In chess, each person is given an objective, and, yes, those objectives are mutually exclusive. But completing the objective isn’t really the point. The purpose of the game is to have fun solving puzzles, and the person you’re playing with creates the puzzles for you. The players in chess actually are cooperating, because they’re both setting aside reality in favor of an arbitrary set of rules that both follow for the duration of the game – and the game is only interesting if both players work together to create it. If anyone doesn’t follow the expected rules, it wrecks the puzzle.
Part of what makes “competitive” games interesting is that both players are striving to win – to capture the king, control the most territory, what have you. A human consciousness is manipulating the puzzle that you’re trying to solve in real time. Of course, this works best when both players have a fair chance of completing their objectives, which is a reason why I like Go better than chess. There’s a built-in mechanism to accommodate less-experienced players. And until the players have “solved” the game (like knowing the exact best strategy in tic-tac-toe or checkers), they’ll continue to have a fun challenge as they grow in experience together.
So I shouldn’t have been worried about introducing competitive games to my children. I just needed to change the way I think about them. If only I’d paid more attention to ecologist Mark Bekoff!
Bekoff has studied play for years. In The Emotional Lives of Animals, he writes:

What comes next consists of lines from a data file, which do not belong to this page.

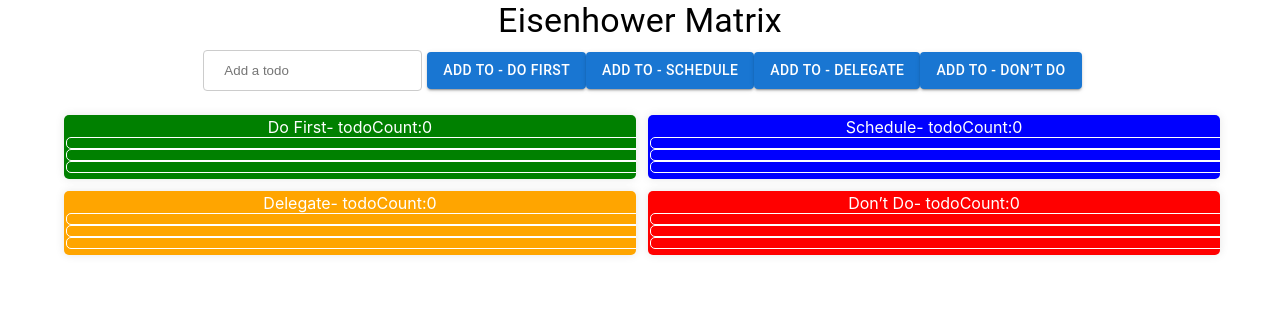
Repository: GokulDev4U/Krixi_react_assignment
Page: /
The author's editor kept a copy of each file at every save. The page is drawn from the files as they stood at one save, then again after the next save.
The browser window is 1280 px wide. The pictures show the whole page.
The project was rebuilt for these pictures with package versions that can differ from the ones it lists, and the page was loaded fresh each time.

Above is the page before, as saved 2022-04-05 14:04:45.

### src/index.js
import React from "react";
import ReactDOM from "react-dom";
import "./index.css";
import App from "./App";
import { store } from "./app/store";
import { Provider } from "react-redux";
import * as serviceWorker from "./serviceWorker";
import { PersistGate } from "redux-persist/integration/react";
import { persistStore } from "redux-persist";

let persistor = persistStore(store);

ReactDOM.render(
  <React.StrictMode>
    <Provider store={store}>
      <PersistGate loading={null} persistor={persistor}>
        <App />
      </PersistGate>
    </Provider>
  </React.StrictMode>,
  document.getElementById("root")
);

// If you want your app to work offline and load faster, you can change
// unregister() to register() below. Note this comes with some pitfalls.
// Learn more about service workers: https://bit.ly/CRA-PWA
serviceWorker.unregister();

### src/App.js
import React, { useState } from "react";
import { Container, Grid, Button, Typography } from "@mui/material";
import Card from "./Components/card/Card";
import { useDispatch } from "react-redux";
import { addDoFirst } from "./features/todo/todoSlice";
import { addSchedule } from "./features/todo/todoScheduleSlice";
import { addDelegate } from "./features/todo/todoDelegateSlice";
import { addDontDo } from "./features/todo/todoDontDoSlice";
import "./App.css";
import { DragDropContext } from "react-beautiful-dnd";

function App() {
  const dispatch = useDispatch();
  const [todo, setTodo] = useState("");
  let finalTodo = todo;
  const handleChange = (e) => {
    setTodo(e.target.value);
  };
  const handleDoFirstButtonClick = (e) => {
    e.preventDefault();
    e.stopPropagation();
    if (todo.length > 0) {
      dispatch(addDoFirst(finalTodo));
      setTodo("");
    }
  };
  const handleScheduleButtonClick = (e) => {
    e.preventDefault();
    e.stopPropagation();
    if (todo.length > 0) {
      dispatch(addSchedule(finalTodo));
      setTodo("");
    }
  };
  const handleDelegateButtonClick = (e) => {
    e.preventDefault();
    e.stopPropagation();
    if (todo.length > 0) {
      dispatch(addDelegate(finalTodo));
      setTodo("");
    }
  };
  const handleDontDoButtonClick = (e) => {
    e.preventDefault();
    e.stopPropagation();
    if (todo.length > 0) {
      dispatch(addDontDo(finalTodo));
      setTodo("");
    }
  };

  const onDragEnd = (result) => {
    const { destination, source, draggableId } = result;
    if (!destination) {
      return;
    }
    if (
      destination.droppableId === source.droppableId &&
      destination.index === source.index
    ) {
      return;
    }
    const start = source.droppableId;
    const finish = destination.droppableId;
    if (start === "doFirst" && finish === "schedule") {
      dispatch(addSchedule(finalTodo));
      dispatch(addDoFirst(finalTodo));
    } else if (start === "doFirst" && finish === "delegate") {
      dispatch(addDelegate(finalTodo));
      dispatch(addDoFirst(finalTodo));
    } else if (start === "doFirst" && finish === "dontDo") {
      dispatch(addDontDo(finalTodo));
      dispatch(addDoFirst(finalTodo));
    } else if (start === "schedule" && finish === "doFirst") {
      dispatch(addDoFirst(finalTodo));
      dispatch(addSchedule(finalTodo));
    } else if (start === "schedule" && finish === "delegate") {
      dispatch(addDelegate(finalTodo));
      dispatch(addSchedule(finalTodo));
    } else if (start === "schedule" && finish === "dontDo") {
      dispatch(addDontDo(finalTodo));
      dispatch(addSchedule(finalTodo));
    } else if (start === "delegate" && finish === "doFirst") {
      dispatch(addDoFirst(finalTodo));
      dispatch(addDelegate(finalTodo));
    } else if (start === "delegate" && finish === "schedule") {
      dispatch(addSchedule(finalTodo));
      dispatch(addDelegate(finalTodo));
    } else if (start === "delegate" && finish === "dontDo") {
      dispatch(addDontDo(finalTodo));
      dispatch(addDelegate(finalTodo));
    } else if (start === "dontDo" && finish === "doFirst") {
      dispatch(addDoFirst(finalTodo));
      dispatch(addDontDo(finalTodo));
    } else if (start === "dontDo" && finish === "schedule") {
      dispatch(addSchedule(finalTodo));
      dispatch(addDontDo(finalTodo));
    } else if (start === "dontDo" && finish === "delegate") {
      dispatch(addDelegate(finalTodo));
      dispatch(addDontDo(finalTodo));
    }
  };

  return (
    <DragDropContext onDragEnd={onDragEnd}>
      <div className="App">
        <Container sx={{ flexGrow: 1 }}>
          <Typography variant="h4">Eisenhower Matrix</Typography>
          <Grid container spacing={2}>
            <Grid item xs={12}>
              <input
                type="text"
                placeholder="Add a todo"
                value={todo}
                onChange={handleChange}
              />
              <Button
                variant="contained"
                color="primary"
                onClick={handleDoFirstButtonClick}
              >
                Add to - do first
              </Button>
              <Button
                variant="contained"
                color="primary"
                onClick={handleScheduleButtonClick}
              >
                Add to - Schedule
              </Button>
              <Button
                variant="contained"
                color="primary"
                onClick={handleDelegateButtonClick}
              >
                Add to - Delegate
              </Button>
              <Button
                variant="contained"
                color="primary"
                onClick={handleDontDoButtonClick}
              >
                Add to - Don’t Do
              </Button>
            </Grid>
            <Grid item xs={6}>
              <Card color="green" title="Do First" flag="doFirst" />
            </Grid>
            <Grid item xs={6}>
              <Card color="blue" title="Schedule" flag="schedule" />
            </Grid>
            <Grid item xs={6}>
              <Card color="orange" title="Delegate" flag="delegate" />
            </Grid>
            <Grid item xs={6}>
              <Card color="red" title="Don’t Do" flag="dontDo" />
            </Grid>
          </Grid>
        </Container>
      </div>
    </DragDropContext>
  );
}

export default App;

### src/app/store.js
import { configureStore } from "@reduxjs/toolkit";
import storage from "redux-persist/lib/storage";
import { combineReducers } from "redux";
import { persistReducer } from "redux-persist";
import todoReducer from "../features/todo/todoSlice";
import todoScheduleReducer from "../features/todo/todoScheduleSlice";
import todoDelegateReducer from "../features/todo/todoDelegateSlice";
import todoDontDoReducer from "../features/todo/todoDontDoSlice";

const reducers = combineReducers({
  todo: todoReducer,
  todoSchedule: todoScheduleReducer,
  todoDelegate: todoDelegateReducer,
  todoDontDo: todoDontDoReducer,
});

const persistConfig = {
  key: "root",
  storage,
};

const persistedReducer = persistReducer(persistConfig, reducers);

export const store = configureStore({
  reducer: persistedReducer,
  devTools: process.env.NODE_ENV !== "production",
});

### src/Components/card/Card.jsx
import React from 'react';
import { useSelector } from 'react-redux';
import { selectTodoDoFirst } from '../../features/todo/todoSlice';
import { selectTodoSchedule } from '../../features/todo/todoScheduleSlice';
import { selectTodoDelegate } from '../../features/todo/todoDelegateSlice';
import { selectTodoDontDo } from '../../features/todo/todoDontDoSlice';
import './Card.css';
import { Draggable } from 'react-beautiful-dnd';
import { Droppable } from 'react-beautiful-dnd';


const Card = ({ color, title, flag }) => {
  const todosDoFirst = useSelector(selectTodoDoFirst);
  const todosSchedule = useSelector(selectTodoSchedule);
  const todosDelegate = useSelector(selectTodoDelegate);
  const todosDontDo = useSelector(selectTodoDontDo);

  let todosDoFirstLength = todosDoFirst.length;
  let todosScheduleLength = todosSchedule.length;
  let todosDelegateLength = todosDelegate.length;
  let todosDontDoLength = todosDontDo.length;
  const innerRef = React.useRef();

  const getTodosDoFirstRef = () => {
    return innerRef.current.children[0];
  };

  const getTodosScheduleRef = () => {
    return innerRef.current.children[1];
  };

  const getTodosDelegateRef = () => {
    return innerRef.current.children[2];
  };

  const getTodosDontDoRef = () => {
    return innerRef.current.children[3];
  };

  return (
    <div className='box' style={{ backgroundColor: `${color}` }}>
      <div className="card-title">
        {`${title}- todoCount:${Number((flag === "doFirst" && todosDoFirstLength) || (flag === "schedule" && todosScheduleLength) || (flag === "delegate" && todosDelegateLength) || (flag === "dontDo" && todosDontDoLength))}`}
      </div>
      <Droppable droppableId={flag} >
        {(provided, snapshot) => {
          return (
            <div className="card-content" ref={provided.innerRef} {...provided.droppableProps} >
              <Draggable draggableId={title} index={0}>
                {(provided, snapshot) => {
                  return (
                    <div ref={provided.innerRef} {...provided.draggableProps} {...provided.dragHandleProps}>
                      {flag === "doFirst" && todosDoFirst?.map((todo, index) => (
                        <div key={index} className="card-content-item" >
                          {todo}
                        </div>
                      ))}
                    </div>
                  );
                }}
              </Draggable>
              <Draggable draggableId={title} index={1}>
                {(provided, snapshot) => {
                  return (
                    <div className="card-content-item" ref={provided.innerRef} {...provided.draggableProps} {...provided.dragHandleProps}>
                      {flag === "schedule" && todosSchedule?.map((todo, index) => (
                        <div key={index} >
                          {todo}
                        </div>
                      ))}
                    </div>
                  );
                }}
              </Draggable>
              <Draggable draggableId={title} index={2}>
                {(provided, snapshot) => {
                  return (
                    <div className="card-content-item" ref={provided.innerRef} {...provided.draggableProps} {...provided.dragHandleProps}>
                      {flag === "delegate" && todosDelegate?.map((todo, index) => (
                        <div key={index} >
                          {todo}
                        </div>
                      ))}
                    </div>
                  );
                }}
              </Draggable>
              <Draggable draggableId={title} index={3}>
                {(provided, snapshot) => {
                  return (
                    <div className="card-content-item" ref={provided.innerRef} {...provided.draggableProps} {...provided.dragHandleProps}>
                      {flag === "dontDo" && todosDontDo?.map((todo, index) => (
                        <div key={index} >
                          {todo}
                        </div>
                      ))}
                    </div>
                  );
                }}
              </Draggable>
            </div>
          );
        }}
      </Droppable>
    </div >
  );
};

export default Card;

### src/features/todo/todoSlice.jsx
import { createSlice } from "@reduxjs/toolkit";

const initialState = {
    doFirst: [],
    // schedule: [],
    // delegate: [],
    // dontDo: [],
};

export const todoSlice = createSlice({
    name: "todo",
    initialState,
    reducers: {
        addDoFirst: (state, action) => {
            state.doFirst.push(action.payload);
        },
        // addSchedule: (state, action) => {
        //     state.schedule.push(action.payload);
        // },
        // addDelegate: (state, action) => {
        //     state.delegate.push(action.payload);
        // },
        // addDontDo: (state, action) => {
        //     state.dontDo.push(action.payload);
        // },
        remove: (state) => {
            // state.value -= 1;
        },
        edit: (state, action) => {
            // state.value += action.payload;
        },
    },
});

export const { addDoFirst, addDelegate, addSchedule, addDontDo, remove, edit } = todoSlice.actions;

export const selectTodoDoFirst = (state) => state.todo.doFirst;
// export const selectTodoSchedule = (state) => state.todo.schedule;
// export const selectTodoDelegate = (state) => state.todo.delegate;
// export const selectTodoDontDo = (state) => state.todo.dontDo;

export default todoSlice.reducer;

### src/features/todo/todoScheduleSlice.jsx
import { createSlice } from "@reduxjs/toolkit";

const initialState = {
    schedule: [],
};

export const todoScheduleSlice = createSlice({
    name: "todoSchedule",
    initialState,
    reducers: {
        addSchedule: (state, action) => {
            state.schedule.push(action.payload);
        },
        remove: (state) => {

        },
        edit: (state, action) => {

        },
    },
});

export const { addSchedule, remove, edit } = todoScheduleSlice.actions;

export const selectTodoSchedule = (state) => state.todoSchedule.schedule;

export default todoScheduleSlice.reducer;

### src/features/todo/todoDelegateSlice.jsx
import { createSlice } from "@reduxjs/toolkit";

const initialState = {
    delegate: [],
};

export const todoDelegateSlice = createSlice({
    name: "todoDelegate",
    initialState,
    reducers: {
        addDelegate: (state, action) => {
            state.delegate.push(action.payload);
        },
        remove: (state) => {

        },
        edit: (state, action) => {

        },
    },
});

export const { addDelegate, remove, edit } = todoDelegateSlice.actions;

export const selectTodoDelegate = (state) => state.todoDelegate.delegate;

export default todoDelegateSlice.reducer;

### src/features/todo/todoDontDoSlice.jsx
import { createSlice } from "@reduxjs/toolkit";

const initialState = {
    dontDo: [],
};

export const todoDontDoSlice = createSlice({
    name: "todoDontDo",
    initialState,
    reducers: {
        addDontDo: (state, action) => {
            state.dontDo.push(action.payload);
        },
        remove: (state) => {

        },
        edit: (state, action) => {

        },
    },
});

export const { addDontDo, remove, edit } = todoDontDoSlice.actions;

export const selectTodoDontDo = (state) => state.todoDontDo.dontDo;

export default todoDontDoSlice.reducer;

### src/App.css
.App {
  text-align: center;
}

input[type=text]{
  /* width: 100%; */
  padding: 12px 20px;
  margin: 8px 5px;
  display: inline-block;
  border: 1px solid #ccc;
  border-radius: 4px;
  box-sizing: border-box;
}

Button {
  margin-right: 5px;
}

### src/Components/card/Card.css
 .box{
    width: 100%;
    height: 100%;
    color: #fff;
    border-radius: 5px;
    box-shadow: 0 0 10px rgba(0,0,0,0.1);
    overflow: hidden;
    cursor: pointer;
    padding: 2px;
 }
 .card-content{
    display: flex;
    flex-direction: column;
    justify-content: space-around;

 }
 .card-content-item{
      width: 100%;
      height: 100%;
      border: 1px solid #fff;
      /* background-color: rgb(187, 231, 202); */
      padding: 5px;
      border-radius: 5px;
 }

Loaded but not shown: public/index.html (common file); src/index.css (common file); src/serviceWorker.js (common file)

After the next save:
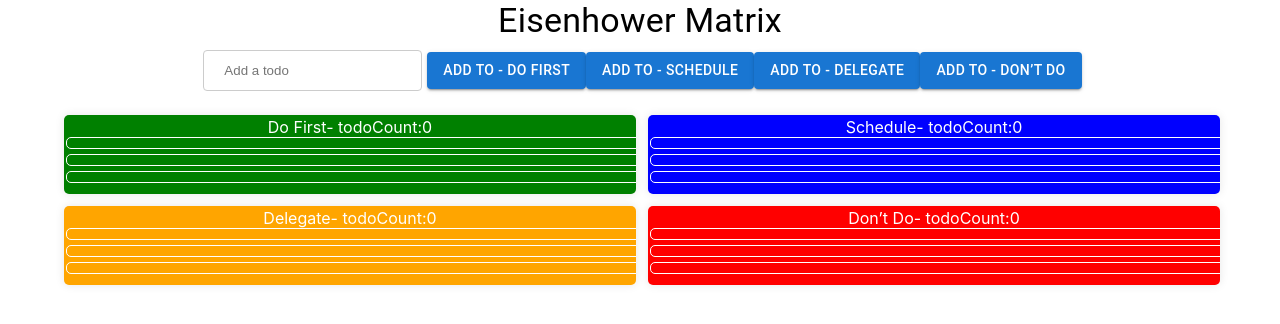
Saved 62 s later.
--- a/src/Components/card/Card.css
+++ b/src/Components/card/Card.css
@@ -18,7 +18,7 @@
       width: 100%;
       height: 100%;
       border: 1px solid #fff;
-      /* background-color: rgb(187, 231, 202); */
+      margin-bottom: 5px;
       padding: 5px;
       border-radius: 5px;
  }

I was surprised to learn that [dogs’] bows are used not only right at the beginning of play to tell another dog “I want to play with you,” but also right before biting, accompanied by rapid side-to-side head shaking, as if to say, “I’m going to bite you hard but it’s still in play.” Bows are also used right after vigorous biting, as if to say, “I’m sorry I just bit you so hard, but it was play.” Bows serve as punctuation, an exclamation point, to call attention to what the dog wants.
Infant dogs and their wild relatives learn how to play fairly using play markers such as the bow, and their response to play bows seems to be innate. Pigs use play markers such as bouncy running and head twisting to communicate their intentions to play. Jessica Flack and her colleagues discovered that juvenile chimpanzees will increase the use of signals to prevent the termination of play by the mothers of their younger play partners. Researchers who study the activity always note that play is highly cooperative. I can’t stress enough how important it is that play is carefully negotiated, that it is fine-tuned on the run so that the play mood is maintained. There are social rules that must be followed.
Just the other day, my kid asked if we could play a game of “chest.” I momentarily demurred. But now that I’ve had time to reflect, I know – I don’t want to play against her, but I will happily play many games of chess with her.